[Before-and-after change data]

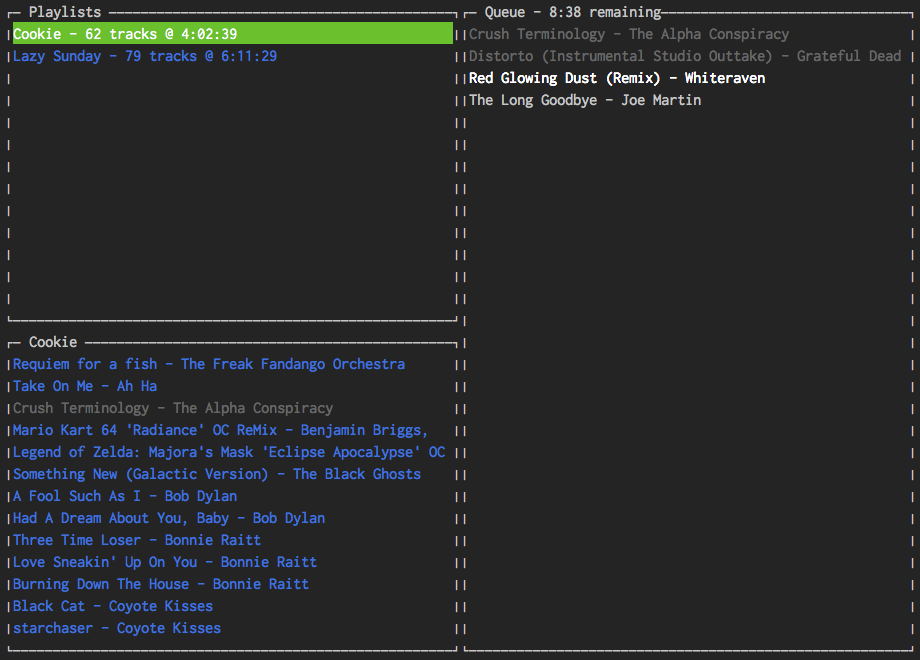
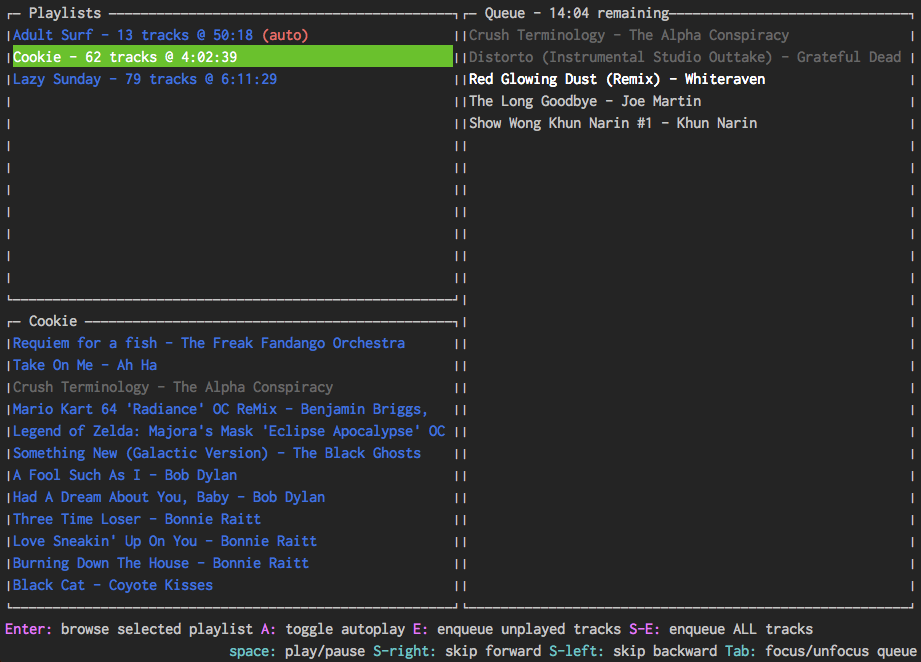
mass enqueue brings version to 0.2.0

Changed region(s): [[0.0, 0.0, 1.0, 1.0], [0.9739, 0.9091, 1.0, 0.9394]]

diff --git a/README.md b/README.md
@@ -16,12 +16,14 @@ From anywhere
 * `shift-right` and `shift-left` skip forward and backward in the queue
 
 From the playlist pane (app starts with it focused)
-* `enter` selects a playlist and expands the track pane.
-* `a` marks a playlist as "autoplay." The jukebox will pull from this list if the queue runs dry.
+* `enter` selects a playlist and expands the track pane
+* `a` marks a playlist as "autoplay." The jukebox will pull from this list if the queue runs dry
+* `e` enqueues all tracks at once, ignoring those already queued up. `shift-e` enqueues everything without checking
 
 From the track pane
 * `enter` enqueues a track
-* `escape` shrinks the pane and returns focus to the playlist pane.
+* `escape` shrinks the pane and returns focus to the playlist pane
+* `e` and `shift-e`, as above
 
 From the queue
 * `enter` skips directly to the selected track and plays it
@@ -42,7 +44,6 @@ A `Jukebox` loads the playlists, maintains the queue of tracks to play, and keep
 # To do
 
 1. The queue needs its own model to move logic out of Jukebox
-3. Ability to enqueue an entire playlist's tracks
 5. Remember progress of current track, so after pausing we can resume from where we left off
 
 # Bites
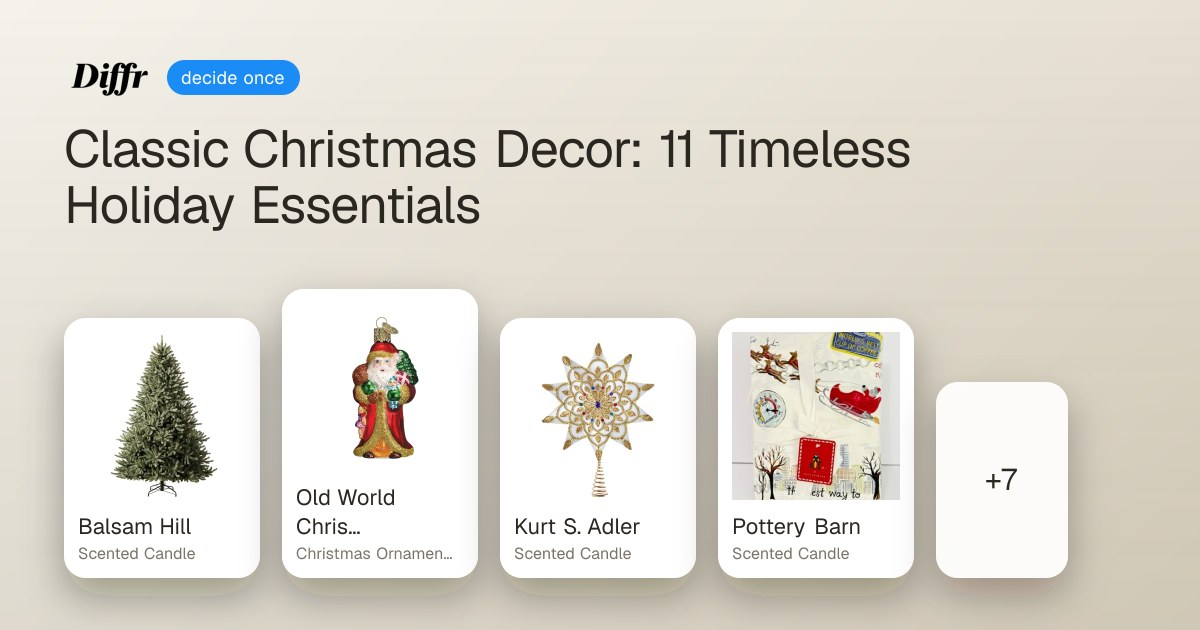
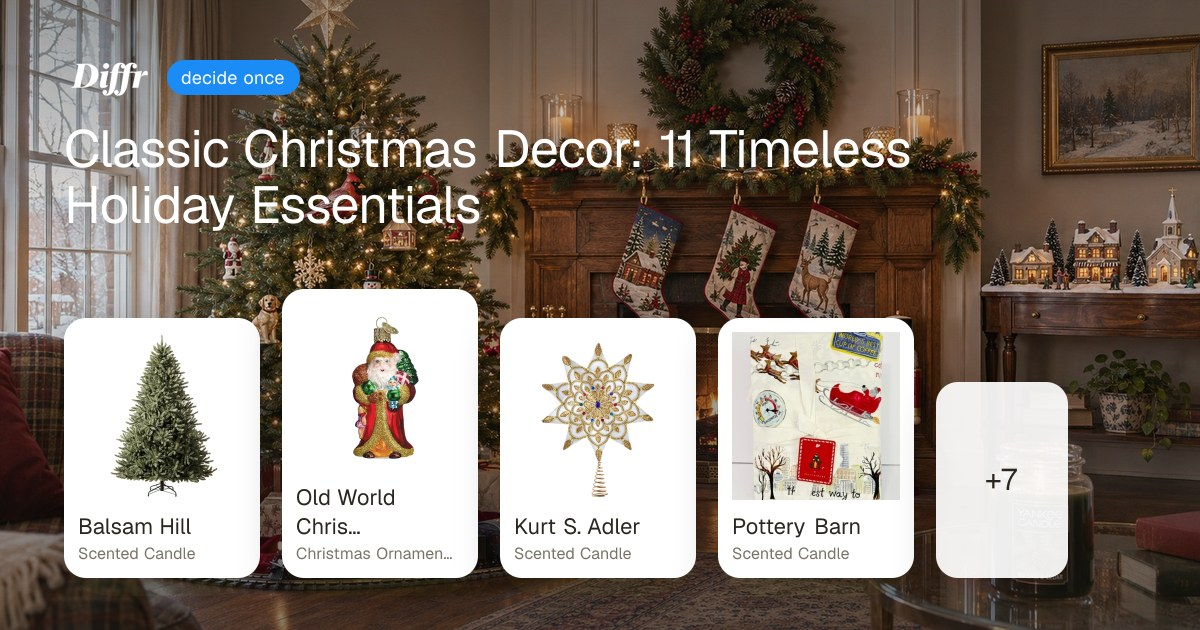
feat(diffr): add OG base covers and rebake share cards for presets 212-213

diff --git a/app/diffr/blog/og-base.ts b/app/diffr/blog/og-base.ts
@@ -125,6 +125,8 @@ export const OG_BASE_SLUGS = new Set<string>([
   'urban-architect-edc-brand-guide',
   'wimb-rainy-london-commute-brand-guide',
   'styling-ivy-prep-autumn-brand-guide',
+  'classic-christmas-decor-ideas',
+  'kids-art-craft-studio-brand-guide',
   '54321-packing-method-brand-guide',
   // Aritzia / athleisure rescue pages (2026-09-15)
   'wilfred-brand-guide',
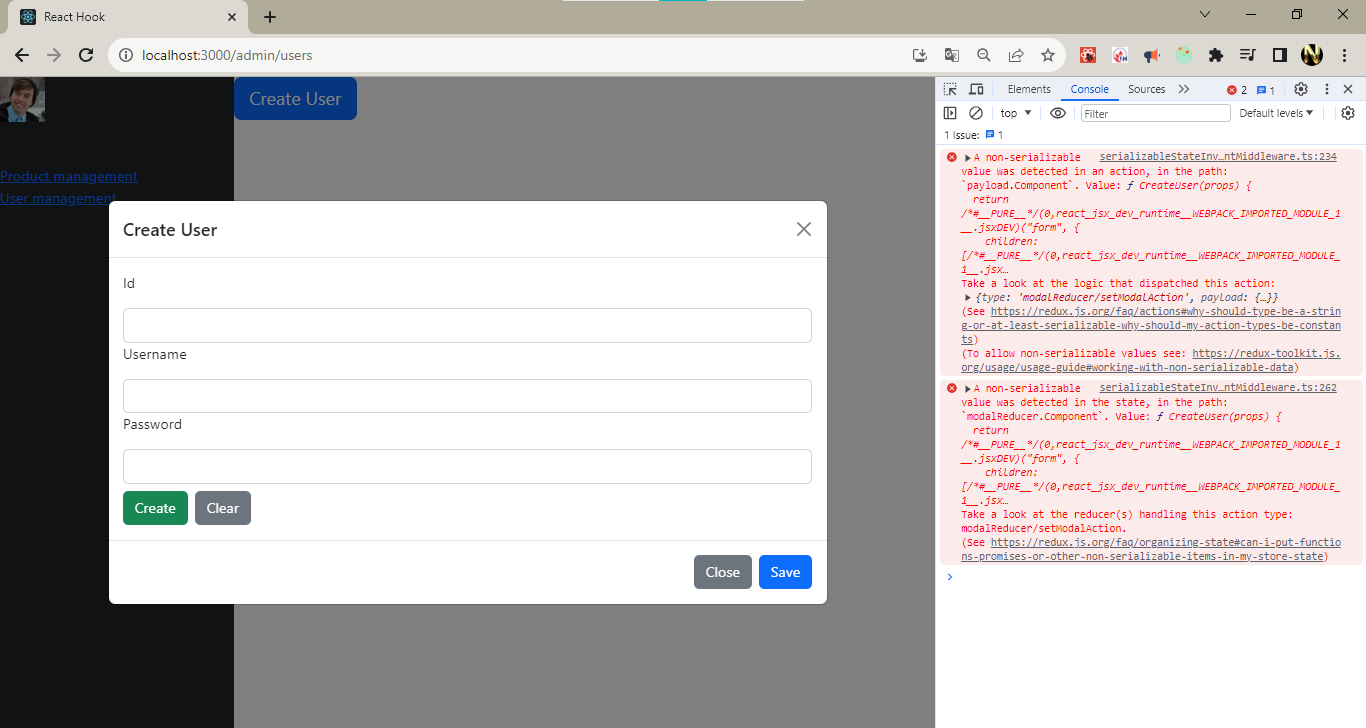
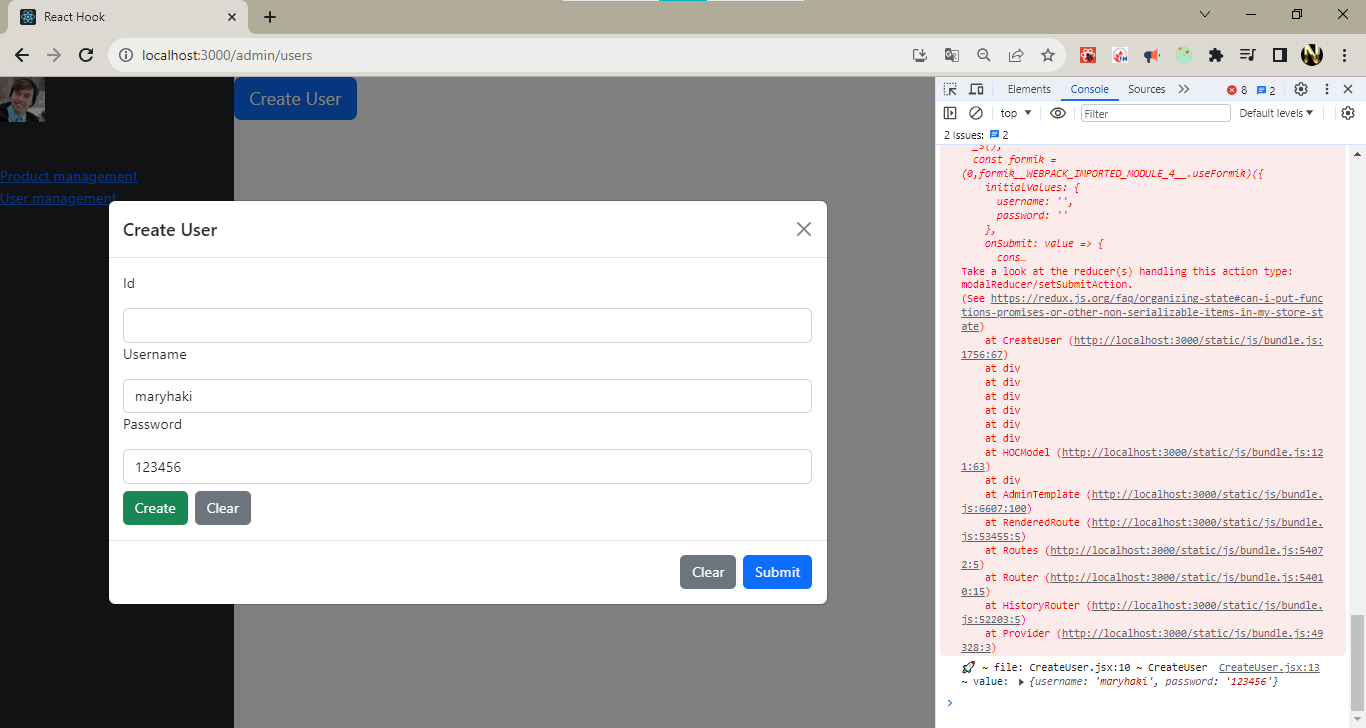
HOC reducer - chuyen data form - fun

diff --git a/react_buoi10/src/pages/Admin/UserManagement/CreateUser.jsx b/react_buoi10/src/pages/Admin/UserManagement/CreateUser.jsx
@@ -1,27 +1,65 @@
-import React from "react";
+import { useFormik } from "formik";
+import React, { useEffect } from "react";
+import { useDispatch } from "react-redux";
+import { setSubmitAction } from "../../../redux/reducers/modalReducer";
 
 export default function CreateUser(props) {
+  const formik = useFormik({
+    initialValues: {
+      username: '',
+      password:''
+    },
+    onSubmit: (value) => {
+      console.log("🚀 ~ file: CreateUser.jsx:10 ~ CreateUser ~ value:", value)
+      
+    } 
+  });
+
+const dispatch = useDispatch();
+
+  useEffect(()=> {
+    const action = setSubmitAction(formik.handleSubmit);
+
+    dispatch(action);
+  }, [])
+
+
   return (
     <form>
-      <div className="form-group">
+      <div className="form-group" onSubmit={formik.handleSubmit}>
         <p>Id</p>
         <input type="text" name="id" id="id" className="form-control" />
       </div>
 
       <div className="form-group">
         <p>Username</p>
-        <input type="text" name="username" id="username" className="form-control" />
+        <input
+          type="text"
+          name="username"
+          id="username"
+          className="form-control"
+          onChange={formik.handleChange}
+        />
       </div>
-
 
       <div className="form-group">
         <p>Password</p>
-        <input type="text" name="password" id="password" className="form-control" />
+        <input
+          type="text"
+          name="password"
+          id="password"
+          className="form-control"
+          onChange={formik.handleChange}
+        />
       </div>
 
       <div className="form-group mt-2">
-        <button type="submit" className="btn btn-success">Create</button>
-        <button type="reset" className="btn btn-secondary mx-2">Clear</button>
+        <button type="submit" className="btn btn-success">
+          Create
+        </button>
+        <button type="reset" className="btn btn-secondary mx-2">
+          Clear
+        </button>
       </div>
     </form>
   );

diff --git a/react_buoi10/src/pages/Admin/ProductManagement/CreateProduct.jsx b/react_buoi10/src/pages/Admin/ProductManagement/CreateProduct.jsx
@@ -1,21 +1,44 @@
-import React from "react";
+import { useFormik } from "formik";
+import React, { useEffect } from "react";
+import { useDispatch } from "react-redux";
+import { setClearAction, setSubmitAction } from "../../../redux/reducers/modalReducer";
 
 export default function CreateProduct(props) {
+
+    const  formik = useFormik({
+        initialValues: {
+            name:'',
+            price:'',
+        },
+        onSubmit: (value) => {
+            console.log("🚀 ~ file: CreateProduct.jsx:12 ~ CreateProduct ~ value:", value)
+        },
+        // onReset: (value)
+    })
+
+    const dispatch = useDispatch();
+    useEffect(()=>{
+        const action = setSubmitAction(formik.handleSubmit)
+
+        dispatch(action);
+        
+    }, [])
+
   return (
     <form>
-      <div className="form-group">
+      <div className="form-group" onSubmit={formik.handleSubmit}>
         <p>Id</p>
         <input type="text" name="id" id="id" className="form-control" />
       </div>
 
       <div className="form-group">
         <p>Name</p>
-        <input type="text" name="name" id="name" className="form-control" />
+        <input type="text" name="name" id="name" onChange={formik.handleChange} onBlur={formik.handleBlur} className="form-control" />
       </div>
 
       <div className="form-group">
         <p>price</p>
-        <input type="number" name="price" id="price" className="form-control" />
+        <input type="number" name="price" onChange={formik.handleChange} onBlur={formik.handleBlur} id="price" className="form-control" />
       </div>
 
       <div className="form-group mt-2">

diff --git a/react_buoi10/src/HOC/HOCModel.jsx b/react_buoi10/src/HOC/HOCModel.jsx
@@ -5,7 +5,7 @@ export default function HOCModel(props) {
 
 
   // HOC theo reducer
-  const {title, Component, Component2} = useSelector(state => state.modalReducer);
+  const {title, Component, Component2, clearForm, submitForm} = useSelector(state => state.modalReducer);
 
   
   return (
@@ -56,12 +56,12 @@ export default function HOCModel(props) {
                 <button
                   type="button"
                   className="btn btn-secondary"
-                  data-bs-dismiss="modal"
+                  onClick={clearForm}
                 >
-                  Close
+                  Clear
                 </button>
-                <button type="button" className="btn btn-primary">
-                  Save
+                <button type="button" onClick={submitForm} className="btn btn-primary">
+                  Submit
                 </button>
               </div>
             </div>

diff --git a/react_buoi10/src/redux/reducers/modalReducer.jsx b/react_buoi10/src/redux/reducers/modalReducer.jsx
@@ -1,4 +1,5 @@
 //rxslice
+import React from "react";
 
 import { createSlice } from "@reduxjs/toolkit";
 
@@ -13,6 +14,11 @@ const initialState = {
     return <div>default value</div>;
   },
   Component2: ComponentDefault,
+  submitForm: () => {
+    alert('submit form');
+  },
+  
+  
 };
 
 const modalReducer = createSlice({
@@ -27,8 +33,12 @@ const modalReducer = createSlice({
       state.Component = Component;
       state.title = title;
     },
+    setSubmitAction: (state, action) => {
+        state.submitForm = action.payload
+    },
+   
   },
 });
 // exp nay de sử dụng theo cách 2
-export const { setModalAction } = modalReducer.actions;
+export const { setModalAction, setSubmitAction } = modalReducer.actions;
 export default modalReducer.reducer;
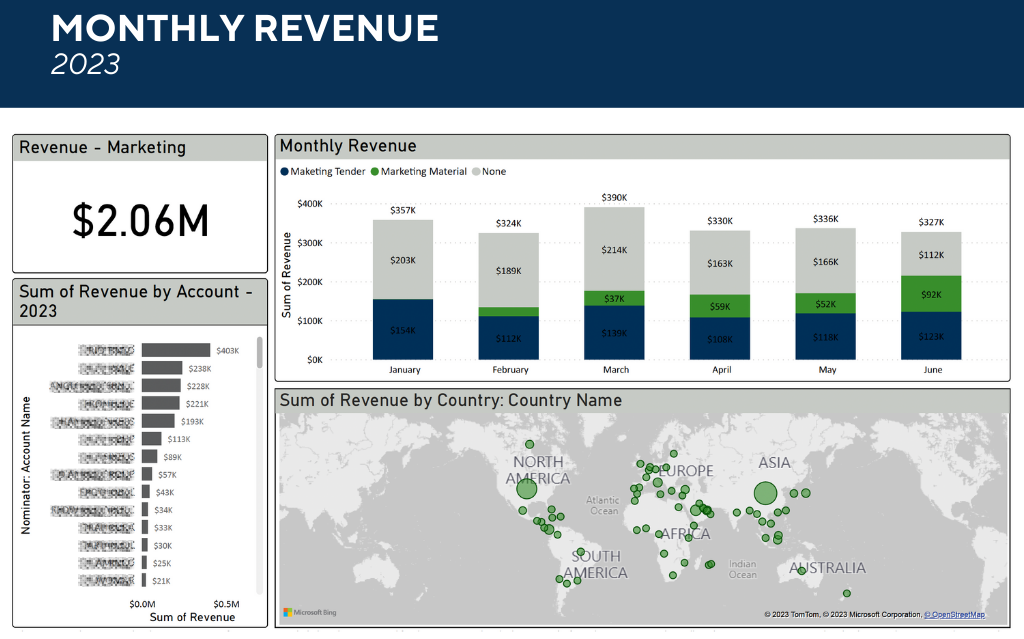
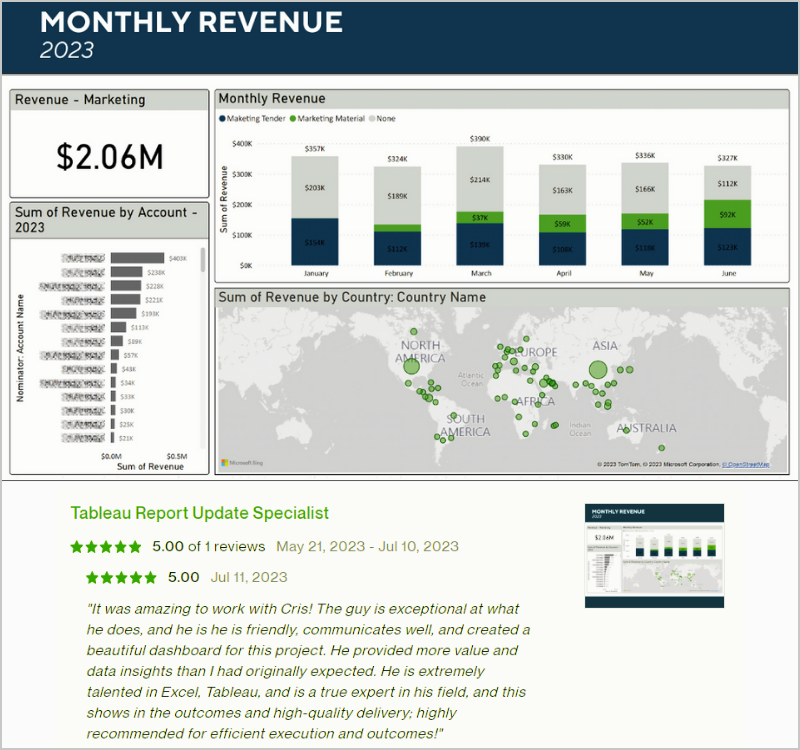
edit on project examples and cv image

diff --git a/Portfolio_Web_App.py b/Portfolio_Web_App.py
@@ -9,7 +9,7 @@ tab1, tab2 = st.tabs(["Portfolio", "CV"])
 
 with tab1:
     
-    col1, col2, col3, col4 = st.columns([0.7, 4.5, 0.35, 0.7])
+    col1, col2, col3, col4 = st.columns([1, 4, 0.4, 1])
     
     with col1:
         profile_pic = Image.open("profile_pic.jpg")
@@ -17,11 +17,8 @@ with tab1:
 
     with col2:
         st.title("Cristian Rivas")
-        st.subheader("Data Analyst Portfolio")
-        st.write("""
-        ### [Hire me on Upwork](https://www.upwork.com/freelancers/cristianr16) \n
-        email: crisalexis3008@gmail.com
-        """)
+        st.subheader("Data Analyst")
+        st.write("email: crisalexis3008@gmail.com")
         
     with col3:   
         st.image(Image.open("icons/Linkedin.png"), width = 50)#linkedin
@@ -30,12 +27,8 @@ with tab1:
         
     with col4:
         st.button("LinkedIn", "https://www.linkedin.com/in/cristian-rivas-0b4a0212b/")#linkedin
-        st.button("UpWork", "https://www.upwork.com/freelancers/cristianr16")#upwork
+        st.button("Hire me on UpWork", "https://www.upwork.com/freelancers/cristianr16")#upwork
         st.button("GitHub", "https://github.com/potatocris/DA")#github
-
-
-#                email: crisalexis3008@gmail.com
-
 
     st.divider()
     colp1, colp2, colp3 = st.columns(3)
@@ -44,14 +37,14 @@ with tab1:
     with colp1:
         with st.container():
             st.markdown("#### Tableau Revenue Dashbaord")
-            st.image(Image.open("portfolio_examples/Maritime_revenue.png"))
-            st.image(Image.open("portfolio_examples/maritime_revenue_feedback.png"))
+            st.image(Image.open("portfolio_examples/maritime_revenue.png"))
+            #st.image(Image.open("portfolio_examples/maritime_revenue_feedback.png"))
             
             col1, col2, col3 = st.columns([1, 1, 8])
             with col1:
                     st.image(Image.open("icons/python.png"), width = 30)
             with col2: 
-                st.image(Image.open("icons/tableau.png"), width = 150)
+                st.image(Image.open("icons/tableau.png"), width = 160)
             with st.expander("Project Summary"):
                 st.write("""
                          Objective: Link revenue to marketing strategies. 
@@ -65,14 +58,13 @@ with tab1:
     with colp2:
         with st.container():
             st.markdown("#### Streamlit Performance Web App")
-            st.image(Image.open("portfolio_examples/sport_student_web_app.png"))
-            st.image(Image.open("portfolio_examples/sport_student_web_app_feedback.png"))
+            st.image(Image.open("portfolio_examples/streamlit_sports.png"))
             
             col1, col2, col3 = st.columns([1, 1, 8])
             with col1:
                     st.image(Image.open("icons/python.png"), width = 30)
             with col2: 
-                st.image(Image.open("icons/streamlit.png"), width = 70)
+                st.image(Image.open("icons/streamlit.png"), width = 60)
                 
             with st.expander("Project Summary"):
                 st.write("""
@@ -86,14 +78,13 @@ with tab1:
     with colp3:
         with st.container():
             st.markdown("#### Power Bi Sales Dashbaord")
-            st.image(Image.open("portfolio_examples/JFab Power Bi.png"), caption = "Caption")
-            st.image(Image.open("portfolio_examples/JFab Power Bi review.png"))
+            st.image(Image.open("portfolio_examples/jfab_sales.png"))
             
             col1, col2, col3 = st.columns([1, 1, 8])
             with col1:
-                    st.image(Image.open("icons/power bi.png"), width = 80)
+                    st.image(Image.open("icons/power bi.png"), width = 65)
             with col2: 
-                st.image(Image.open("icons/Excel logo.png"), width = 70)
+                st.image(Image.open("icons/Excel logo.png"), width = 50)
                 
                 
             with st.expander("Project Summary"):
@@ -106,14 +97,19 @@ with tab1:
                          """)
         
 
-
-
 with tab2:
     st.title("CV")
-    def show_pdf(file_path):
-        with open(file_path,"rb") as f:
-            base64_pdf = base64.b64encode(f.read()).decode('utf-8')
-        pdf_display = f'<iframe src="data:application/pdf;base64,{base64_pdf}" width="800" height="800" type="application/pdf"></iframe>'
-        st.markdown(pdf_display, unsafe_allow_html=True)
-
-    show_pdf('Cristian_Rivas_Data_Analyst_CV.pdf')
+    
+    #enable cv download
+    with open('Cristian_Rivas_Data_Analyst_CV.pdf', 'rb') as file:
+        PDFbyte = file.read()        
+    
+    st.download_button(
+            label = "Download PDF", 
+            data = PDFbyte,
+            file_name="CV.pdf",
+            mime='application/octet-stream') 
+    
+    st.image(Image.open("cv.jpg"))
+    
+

Work instructions
When you reach the line with "setSubmitAction: (state, action)" in the records above, begin repeating the lines exactly, and stop after the line with "diff --git a/Portfolio_Web_App.py". Skip all pictures.

Answer to the exercise
+    setSubmitAction: (state, action) => {
+        state.submitForm = action.payload
+    },
+   
   },
 });
 // exp nay de sử dụng theo cách 2
-export const { setModalAction } = modalReducer.actions;
+export const { setModalAction, setSubmitAction } = modalReducer.actions;
 export default modalReducer.reducer;
edit on project examples and cv image

diff --git a/Portfolio_Web_App.py b/Portfolio_Web_App.py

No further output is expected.